Studies of 'nearby' molecular clouds - within a distance of a few 100 pc and with the Orion Molecular Cloud as the most prominent example - have revealed the physics of star formation in exquisite detail - ranging from density profiles of clouds from dust extinction mapping to accurate star formation rates from counting young stellar objects. Larger samples of clouds are needed to place these local results in a more complete context. The arguably best way to obtain a large reference sample of clouds would be to observe resolved individual molecular clouds in the Andromeda Galaxy (M31), as the most nearby large spiral galaxy with close to Galactic metallicity - importantly using dust rather than gas as the primary tracer, just as for the local clouds, enabling a direct comparison. Fortunately, with wideband continuum radio interferometers, this is now becoming possible.
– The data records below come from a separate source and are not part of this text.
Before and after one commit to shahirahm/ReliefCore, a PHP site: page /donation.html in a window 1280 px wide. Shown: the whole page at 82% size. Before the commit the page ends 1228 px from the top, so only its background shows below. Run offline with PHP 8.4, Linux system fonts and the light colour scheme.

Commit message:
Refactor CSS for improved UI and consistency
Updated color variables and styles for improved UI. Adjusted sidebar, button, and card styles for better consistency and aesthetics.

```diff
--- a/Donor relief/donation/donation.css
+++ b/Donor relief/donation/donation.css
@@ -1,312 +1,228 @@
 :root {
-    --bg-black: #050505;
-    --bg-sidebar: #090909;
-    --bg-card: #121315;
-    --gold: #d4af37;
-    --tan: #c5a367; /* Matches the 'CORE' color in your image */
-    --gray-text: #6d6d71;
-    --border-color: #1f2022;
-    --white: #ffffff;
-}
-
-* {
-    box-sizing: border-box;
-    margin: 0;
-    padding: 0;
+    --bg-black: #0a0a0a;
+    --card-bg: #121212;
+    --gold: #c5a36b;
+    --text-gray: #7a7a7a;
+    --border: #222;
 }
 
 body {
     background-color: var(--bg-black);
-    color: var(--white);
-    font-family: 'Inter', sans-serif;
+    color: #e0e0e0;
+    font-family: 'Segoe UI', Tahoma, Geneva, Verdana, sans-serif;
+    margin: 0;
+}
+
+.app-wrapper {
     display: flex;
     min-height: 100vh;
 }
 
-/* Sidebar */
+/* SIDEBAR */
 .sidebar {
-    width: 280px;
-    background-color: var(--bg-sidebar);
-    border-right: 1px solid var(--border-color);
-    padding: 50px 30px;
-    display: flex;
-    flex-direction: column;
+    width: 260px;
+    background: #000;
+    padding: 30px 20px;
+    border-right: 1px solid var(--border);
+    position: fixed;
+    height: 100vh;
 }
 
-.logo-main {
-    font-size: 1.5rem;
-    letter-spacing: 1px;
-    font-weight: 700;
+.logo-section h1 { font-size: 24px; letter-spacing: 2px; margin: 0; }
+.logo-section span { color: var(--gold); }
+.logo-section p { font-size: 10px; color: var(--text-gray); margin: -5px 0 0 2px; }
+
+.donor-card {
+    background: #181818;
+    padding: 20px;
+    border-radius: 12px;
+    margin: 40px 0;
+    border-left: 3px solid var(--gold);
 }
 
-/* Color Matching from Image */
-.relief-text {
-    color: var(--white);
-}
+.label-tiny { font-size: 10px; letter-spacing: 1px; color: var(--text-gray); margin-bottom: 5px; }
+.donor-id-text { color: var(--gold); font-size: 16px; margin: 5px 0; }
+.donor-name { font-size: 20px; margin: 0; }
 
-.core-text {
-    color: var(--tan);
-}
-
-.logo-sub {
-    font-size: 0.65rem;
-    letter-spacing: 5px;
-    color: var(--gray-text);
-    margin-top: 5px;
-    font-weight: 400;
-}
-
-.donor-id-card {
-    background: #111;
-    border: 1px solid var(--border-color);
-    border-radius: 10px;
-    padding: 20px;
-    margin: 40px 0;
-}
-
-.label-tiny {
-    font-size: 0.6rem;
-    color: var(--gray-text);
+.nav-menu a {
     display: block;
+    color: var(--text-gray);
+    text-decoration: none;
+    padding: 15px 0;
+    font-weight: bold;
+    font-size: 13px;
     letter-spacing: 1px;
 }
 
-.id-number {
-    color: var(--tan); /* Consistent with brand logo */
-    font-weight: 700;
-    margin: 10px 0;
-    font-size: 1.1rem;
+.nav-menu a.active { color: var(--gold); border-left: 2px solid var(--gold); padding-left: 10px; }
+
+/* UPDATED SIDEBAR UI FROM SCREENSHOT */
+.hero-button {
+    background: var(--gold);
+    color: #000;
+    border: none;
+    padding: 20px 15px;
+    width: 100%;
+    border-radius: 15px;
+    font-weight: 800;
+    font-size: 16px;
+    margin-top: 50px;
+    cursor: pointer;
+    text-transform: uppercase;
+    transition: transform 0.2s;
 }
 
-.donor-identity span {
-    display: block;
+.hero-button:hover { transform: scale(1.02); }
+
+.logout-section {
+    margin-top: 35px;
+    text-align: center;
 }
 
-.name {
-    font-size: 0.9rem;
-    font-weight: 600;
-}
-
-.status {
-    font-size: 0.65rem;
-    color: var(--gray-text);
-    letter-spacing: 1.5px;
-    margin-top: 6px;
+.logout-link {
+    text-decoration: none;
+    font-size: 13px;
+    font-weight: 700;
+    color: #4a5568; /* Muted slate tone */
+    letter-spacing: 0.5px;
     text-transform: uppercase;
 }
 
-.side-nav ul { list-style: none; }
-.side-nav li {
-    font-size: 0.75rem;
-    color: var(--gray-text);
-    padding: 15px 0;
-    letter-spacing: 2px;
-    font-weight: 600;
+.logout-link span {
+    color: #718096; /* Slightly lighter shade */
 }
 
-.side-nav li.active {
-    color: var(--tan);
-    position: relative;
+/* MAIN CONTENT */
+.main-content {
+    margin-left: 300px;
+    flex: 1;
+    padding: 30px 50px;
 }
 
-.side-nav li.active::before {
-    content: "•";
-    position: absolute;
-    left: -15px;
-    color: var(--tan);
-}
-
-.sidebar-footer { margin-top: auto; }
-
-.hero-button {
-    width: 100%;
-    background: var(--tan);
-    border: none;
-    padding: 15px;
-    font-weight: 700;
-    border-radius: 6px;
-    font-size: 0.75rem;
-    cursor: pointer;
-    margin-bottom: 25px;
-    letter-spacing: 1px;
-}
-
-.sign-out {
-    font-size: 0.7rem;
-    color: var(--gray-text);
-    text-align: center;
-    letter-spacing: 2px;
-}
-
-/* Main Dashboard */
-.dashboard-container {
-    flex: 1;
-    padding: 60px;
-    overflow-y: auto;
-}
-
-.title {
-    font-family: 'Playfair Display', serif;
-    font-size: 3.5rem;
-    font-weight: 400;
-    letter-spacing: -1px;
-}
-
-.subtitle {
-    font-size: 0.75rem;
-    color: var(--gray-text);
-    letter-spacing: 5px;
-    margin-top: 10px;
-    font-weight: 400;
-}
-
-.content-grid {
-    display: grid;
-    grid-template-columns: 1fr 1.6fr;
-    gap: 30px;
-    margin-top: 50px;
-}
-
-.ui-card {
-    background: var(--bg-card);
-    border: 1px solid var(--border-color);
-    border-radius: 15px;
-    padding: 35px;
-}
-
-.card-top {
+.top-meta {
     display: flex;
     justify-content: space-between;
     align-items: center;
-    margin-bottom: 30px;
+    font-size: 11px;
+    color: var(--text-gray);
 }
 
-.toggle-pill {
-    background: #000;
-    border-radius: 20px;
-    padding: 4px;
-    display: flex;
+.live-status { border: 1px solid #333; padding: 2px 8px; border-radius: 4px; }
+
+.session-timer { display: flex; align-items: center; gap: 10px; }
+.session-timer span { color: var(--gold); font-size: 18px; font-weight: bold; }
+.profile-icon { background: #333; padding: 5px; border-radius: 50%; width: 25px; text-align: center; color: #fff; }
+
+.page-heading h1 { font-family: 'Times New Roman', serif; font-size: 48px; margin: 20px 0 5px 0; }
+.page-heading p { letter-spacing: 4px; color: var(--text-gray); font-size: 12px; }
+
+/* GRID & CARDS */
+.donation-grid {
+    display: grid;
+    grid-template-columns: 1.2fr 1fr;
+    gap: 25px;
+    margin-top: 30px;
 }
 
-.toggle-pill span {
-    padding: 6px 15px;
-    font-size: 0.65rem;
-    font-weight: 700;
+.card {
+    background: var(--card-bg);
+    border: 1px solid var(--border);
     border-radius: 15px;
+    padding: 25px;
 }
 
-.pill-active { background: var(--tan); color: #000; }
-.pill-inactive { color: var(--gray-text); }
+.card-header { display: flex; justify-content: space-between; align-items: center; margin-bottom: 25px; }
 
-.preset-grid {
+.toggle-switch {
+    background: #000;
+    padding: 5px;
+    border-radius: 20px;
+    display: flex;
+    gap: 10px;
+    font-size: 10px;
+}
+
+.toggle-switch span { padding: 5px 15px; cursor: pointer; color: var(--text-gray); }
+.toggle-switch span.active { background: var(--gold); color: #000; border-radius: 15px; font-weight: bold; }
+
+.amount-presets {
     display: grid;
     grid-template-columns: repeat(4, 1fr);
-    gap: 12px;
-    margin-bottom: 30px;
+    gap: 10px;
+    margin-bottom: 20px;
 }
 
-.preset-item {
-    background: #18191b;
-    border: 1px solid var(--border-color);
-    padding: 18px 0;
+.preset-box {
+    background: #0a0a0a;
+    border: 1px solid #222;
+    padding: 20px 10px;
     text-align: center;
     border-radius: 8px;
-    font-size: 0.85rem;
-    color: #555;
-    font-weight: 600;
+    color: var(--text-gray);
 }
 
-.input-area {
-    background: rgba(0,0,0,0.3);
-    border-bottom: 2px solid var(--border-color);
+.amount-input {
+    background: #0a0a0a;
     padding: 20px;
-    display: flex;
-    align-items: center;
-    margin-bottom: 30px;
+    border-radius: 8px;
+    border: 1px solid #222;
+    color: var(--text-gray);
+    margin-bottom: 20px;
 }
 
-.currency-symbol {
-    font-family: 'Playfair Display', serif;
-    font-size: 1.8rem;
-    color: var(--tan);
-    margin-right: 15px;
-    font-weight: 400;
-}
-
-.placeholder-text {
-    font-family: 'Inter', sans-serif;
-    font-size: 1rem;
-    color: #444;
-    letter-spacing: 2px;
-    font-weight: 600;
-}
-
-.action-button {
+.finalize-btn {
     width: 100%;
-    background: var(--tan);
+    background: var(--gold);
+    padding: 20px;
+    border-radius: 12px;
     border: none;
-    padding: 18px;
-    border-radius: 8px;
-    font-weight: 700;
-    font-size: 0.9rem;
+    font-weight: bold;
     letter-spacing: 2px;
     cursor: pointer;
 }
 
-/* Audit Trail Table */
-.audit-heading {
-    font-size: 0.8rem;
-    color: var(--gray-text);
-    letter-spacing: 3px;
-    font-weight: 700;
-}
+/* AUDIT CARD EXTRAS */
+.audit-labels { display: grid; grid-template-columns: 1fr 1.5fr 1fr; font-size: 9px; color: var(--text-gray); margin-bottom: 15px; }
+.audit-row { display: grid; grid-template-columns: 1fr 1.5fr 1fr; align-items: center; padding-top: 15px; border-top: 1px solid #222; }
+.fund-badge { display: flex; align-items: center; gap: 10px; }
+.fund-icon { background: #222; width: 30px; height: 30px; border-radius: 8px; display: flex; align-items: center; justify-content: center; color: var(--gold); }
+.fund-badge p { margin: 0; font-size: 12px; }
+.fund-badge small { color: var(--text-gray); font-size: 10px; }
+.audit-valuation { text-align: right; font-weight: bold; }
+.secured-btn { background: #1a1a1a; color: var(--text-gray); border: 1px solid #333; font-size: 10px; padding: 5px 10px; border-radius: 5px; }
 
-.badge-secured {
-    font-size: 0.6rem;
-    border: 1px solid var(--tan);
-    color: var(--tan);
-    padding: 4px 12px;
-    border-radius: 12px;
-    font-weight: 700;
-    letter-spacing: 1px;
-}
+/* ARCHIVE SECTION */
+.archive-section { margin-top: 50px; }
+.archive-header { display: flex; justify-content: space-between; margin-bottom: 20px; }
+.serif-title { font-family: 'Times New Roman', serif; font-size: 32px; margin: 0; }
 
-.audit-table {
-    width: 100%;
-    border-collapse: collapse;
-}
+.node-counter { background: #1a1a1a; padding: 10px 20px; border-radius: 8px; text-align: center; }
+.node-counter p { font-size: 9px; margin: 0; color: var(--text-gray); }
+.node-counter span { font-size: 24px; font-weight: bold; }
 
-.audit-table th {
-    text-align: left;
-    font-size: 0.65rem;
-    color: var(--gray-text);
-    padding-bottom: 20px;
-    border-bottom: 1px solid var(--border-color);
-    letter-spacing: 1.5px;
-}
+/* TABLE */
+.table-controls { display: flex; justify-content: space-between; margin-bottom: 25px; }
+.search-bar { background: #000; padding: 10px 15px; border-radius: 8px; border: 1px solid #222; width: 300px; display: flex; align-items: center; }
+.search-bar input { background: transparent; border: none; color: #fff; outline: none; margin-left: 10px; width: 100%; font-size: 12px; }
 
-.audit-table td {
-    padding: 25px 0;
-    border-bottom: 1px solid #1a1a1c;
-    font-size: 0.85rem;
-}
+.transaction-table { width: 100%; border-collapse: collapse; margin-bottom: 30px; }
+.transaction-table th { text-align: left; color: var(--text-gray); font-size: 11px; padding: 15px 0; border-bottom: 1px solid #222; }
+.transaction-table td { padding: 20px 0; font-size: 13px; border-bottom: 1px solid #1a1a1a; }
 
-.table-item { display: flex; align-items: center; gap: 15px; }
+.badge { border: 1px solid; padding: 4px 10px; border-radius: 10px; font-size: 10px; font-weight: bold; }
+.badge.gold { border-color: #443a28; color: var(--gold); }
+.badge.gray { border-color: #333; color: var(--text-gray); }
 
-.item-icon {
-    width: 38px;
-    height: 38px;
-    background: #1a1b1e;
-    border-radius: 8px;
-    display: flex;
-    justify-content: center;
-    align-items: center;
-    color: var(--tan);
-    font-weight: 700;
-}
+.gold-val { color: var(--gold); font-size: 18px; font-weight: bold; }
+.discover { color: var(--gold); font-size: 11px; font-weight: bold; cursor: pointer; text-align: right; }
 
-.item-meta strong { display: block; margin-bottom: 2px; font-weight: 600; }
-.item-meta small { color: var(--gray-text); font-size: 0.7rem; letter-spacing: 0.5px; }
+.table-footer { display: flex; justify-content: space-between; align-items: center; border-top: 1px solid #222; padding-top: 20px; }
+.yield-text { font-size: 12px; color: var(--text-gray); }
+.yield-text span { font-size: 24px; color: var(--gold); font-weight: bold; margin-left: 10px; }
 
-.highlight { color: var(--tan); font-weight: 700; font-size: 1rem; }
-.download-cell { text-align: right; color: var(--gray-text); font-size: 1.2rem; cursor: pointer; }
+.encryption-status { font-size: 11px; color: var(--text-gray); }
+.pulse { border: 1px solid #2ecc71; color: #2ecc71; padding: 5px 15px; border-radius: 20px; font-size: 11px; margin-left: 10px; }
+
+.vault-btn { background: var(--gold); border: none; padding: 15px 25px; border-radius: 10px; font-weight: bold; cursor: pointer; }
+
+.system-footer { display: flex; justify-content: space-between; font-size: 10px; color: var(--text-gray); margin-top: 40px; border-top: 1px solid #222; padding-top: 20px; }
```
I will present first results of a large program targeting M31 with the Submillimeter Array (SMA). Using the SMA's wideband capabilities, we have not only demonstrated that direct detection of resolved continuum emission from individual clouds is now possible on scales of 10-15 pc in M31, but we can even concurrently measure CO within the same observational setup. This ensures identical calibration and spatial filtering of dust and gas measurements, providing unique constraints on cloud identification and the CO 'X' factor for a large number of molecular clouds. Given the meaningful overlap in physical resolution with measurements of local clouds, this experiment will truly enable us to compare the local molecular clouds with a significant fraction of the cloud population of the Andromeda Galaxy. The main goals of the project include a cloud-scale assessment of star formation laws as well as of cloud properties as described by Larson's relations.
Local organisation: Maud Galametz